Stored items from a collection
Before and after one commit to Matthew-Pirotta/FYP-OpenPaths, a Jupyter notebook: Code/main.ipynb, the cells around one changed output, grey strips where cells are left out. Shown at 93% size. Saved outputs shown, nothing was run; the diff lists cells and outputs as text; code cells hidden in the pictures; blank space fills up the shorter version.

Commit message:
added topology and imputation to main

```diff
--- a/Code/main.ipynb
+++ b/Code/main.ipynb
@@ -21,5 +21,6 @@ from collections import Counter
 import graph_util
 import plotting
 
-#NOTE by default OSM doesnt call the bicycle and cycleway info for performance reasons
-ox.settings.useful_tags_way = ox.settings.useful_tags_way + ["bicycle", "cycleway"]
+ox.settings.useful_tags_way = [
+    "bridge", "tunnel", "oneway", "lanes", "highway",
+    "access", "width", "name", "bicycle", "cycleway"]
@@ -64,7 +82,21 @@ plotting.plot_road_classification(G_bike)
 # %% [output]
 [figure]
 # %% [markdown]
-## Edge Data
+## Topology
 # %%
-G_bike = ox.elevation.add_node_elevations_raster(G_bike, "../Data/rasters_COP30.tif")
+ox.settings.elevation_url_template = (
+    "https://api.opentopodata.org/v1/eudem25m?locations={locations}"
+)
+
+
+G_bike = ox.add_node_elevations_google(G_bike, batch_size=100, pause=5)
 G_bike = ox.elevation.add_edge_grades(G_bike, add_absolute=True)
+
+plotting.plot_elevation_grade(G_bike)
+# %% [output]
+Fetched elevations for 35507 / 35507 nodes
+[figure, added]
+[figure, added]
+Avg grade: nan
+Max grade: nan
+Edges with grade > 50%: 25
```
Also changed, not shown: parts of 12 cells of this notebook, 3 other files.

---

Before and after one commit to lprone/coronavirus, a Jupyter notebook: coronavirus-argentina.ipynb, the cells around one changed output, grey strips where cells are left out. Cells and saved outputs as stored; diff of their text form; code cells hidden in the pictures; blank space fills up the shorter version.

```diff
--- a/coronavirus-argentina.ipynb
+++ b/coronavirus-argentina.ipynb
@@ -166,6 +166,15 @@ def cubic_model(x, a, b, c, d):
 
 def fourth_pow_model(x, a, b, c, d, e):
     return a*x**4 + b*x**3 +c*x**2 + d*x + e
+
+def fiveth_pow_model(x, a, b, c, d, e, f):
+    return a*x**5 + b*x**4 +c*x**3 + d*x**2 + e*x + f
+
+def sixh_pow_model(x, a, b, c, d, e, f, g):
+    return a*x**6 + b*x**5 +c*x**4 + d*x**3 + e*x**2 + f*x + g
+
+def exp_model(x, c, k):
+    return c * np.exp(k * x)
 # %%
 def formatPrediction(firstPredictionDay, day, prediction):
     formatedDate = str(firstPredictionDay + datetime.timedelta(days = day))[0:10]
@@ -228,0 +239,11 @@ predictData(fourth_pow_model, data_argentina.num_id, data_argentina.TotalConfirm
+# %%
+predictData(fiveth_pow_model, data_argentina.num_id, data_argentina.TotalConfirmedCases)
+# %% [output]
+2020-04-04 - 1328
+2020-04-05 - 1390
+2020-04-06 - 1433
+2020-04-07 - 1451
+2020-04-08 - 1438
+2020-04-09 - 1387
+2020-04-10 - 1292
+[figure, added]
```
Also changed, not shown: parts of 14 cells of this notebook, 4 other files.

=== TASK STATEMENT ===
Each line above with the word "return" needs to be copied.

=== WRITTEN SOLUTION ===
     return a*x**4 + b*x**3 +c*x**2 + d*x + e
+    return a*x**5 + b*x**4 +c*x**3 + d*x**2 + e*x + f
+    return a*x**6 + b*x**5 +c*x**4 + d*x**3 + e*x**2 + f*x + g
+    return c * np.exp(k * x)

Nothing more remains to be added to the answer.